Best Scottish Tours. The magnificent scenery of Scotland's six thousand coastline. From the Mull of Galloway in the south to the tip of Unst in the Shetlands, the northernmost point in the British Isles, and from remote St Kilda out in the Atlantic to the Sands of Forvie National Nature Reserve on the North Sea to capture the enormous variety of scenery that characterises the Scottish seacoast. Some of the sites photographed, like St Kilda or the sandstone peaks overlooking Loch Torridon, belong to the National Trust for Scotland, but many others are privately owned; some, like the majestic Cuillins on Skye, are well-known to tourists, others are hidden coves or remote sea stacks that few visitors will ever have seen. Whatever the subject, be it a wide Hebridean vista or fragmentary patterns of ice on a frozen beach, Joe Cornish, with his artist's eye and his dramatic use of light, helps us to look at it afresh and reveals new and unsuspected beauties.

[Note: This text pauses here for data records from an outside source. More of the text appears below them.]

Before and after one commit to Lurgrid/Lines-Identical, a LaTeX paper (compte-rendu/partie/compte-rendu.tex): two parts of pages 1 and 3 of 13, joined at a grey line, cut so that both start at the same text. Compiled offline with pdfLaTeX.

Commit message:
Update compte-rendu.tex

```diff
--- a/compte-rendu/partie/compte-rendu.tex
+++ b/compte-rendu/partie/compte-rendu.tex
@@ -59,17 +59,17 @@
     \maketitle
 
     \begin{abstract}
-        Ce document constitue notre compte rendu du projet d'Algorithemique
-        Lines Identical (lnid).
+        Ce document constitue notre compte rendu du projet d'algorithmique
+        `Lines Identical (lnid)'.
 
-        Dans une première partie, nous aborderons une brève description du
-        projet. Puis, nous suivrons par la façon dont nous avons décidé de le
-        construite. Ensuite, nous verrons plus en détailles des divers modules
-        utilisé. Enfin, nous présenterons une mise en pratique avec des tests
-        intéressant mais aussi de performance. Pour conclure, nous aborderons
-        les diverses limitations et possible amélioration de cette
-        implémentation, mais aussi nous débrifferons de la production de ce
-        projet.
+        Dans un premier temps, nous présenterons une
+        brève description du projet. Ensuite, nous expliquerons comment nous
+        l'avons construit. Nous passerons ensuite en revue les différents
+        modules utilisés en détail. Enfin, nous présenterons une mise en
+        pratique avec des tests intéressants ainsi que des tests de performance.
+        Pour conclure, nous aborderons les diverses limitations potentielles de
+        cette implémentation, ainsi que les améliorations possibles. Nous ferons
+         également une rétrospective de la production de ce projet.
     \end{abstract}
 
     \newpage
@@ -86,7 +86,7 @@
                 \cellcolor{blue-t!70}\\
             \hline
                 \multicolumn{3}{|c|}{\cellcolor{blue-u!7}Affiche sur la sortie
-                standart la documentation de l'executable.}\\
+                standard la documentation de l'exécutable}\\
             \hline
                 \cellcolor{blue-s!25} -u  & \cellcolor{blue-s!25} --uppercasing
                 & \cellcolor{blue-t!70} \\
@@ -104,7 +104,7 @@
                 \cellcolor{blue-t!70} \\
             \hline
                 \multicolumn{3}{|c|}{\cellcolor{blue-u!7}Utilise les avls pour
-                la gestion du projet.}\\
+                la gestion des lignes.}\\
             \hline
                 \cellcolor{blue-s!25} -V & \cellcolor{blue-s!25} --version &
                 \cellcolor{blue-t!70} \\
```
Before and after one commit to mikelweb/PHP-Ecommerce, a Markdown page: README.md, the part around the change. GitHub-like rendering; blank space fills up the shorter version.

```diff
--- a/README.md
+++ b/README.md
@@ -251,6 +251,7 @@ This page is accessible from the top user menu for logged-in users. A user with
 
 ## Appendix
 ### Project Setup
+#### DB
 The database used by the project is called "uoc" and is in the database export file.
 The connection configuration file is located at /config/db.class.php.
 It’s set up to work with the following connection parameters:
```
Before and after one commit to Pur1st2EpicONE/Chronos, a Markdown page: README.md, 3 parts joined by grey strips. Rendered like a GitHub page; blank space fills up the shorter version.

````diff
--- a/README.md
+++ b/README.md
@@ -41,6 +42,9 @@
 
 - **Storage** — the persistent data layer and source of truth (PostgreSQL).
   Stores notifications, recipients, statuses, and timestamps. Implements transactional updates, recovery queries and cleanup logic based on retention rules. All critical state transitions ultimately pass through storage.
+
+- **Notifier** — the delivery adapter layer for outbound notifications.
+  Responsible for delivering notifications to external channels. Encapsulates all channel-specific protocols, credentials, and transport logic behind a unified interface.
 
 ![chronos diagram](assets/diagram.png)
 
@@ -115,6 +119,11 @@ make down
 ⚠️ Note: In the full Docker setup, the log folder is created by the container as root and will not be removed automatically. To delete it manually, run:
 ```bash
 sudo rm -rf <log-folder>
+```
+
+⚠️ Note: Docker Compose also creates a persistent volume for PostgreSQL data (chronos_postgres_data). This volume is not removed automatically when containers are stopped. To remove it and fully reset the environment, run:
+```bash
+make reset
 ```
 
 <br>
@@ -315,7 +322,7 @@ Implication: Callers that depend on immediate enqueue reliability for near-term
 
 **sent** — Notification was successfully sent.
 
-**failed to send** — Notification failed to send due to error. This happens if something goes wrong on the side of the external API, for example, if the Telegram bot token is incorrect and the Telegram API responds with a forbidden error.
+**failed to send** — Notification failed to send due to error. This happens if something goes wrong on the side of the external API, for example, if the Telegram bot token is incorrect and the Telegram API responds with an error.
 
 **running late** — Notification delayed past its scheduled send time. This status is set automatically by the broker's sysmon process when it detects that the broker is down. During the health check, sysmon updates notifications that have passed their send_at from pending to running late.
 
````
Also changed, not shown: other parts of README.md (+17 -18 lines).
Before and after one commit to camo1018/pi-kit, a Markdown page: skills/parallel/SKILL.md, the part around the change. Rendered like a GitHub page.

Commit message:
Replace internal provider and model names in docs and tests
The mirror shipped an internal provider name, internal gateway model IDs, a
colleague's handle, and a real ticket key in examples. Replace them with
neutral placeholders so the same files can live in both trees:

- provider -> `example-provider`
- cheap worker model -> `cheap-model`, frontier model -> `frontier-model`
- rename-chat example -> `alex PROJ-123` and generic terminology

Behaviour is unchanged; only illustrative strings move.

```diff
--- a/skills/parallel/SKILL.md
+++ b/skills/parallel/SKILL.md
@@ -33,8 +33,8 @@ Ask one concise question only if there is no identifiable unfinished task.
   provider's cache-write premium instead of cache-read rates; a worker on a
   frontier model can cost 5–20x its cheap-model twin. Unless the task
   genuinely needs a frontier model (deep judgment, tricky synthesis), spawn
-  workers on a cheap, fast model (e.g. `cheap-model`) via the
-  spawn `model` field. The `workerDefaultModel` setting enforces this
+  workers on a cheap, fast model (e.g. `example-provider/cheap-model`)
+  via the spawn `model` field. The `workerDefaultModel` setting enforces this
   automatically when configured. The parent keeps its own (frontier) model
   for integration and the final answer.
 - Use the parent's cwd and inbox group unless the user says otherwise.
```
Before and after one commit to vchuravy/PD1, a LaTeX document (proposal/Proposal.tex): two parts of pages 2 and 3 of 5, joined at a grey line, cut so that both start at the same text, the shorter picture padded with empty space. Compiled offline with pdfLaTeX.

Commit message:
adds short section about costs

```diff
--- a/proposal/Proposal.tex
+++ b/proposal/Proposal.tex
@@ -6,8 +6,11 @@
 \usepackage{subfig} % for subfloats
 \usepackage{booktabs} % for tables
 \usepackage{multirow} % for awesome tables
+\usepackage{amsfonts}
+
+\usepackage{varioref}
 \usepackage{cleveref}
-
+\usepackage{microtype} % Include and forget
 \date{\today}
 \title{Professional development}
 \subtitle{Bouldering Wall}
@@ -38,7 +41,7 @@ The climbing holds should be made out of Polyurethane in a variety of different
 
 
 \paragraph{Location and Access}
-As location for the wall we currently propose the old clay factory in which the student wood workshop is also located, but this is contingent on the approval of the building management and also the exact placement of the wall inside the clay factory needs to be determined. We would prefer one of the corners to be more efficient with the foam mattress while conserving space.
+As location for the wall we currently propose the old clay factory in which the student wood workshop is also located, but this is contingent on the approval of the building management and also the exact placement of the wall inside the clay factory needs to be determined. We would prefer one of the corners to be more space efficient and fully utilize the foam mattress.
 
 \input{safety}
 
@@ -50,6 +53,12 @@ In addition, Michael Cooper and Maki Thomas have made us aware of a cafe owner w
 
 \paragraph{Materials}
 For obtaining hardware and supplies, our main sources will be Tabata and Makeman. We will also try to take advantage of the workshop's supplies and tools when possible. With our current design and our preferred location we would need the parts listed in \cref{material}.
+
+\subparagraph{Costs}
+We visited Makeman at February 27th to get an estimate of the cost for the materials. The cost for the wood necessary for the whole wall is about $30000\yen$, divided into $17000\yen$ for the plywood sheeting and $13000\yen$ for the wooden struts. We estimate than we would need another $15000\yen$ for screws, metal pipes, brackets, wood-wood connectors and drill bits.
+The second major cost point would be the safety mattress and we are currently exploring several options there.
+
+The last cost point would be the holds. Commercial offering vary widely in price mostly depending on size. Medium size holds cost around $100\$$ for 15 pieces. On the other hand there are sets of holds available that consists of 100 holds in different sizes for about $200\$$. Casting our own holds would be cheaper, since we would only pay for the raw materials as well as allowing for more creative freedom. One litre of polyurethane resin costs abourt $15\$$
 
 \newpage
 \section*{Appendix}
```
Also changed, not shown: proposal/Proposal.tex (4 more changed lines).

In the text which accompanies his photographs he explains the aspects of each particular landscape that made it special to him, its geology, its flora, its history or its associations. The result is a stunning book book which will delight Cornish's legion of admirers and all those who have found enchantment on Scotland's wonderful coastline. Scotland's Coast: A Photographer's Journey.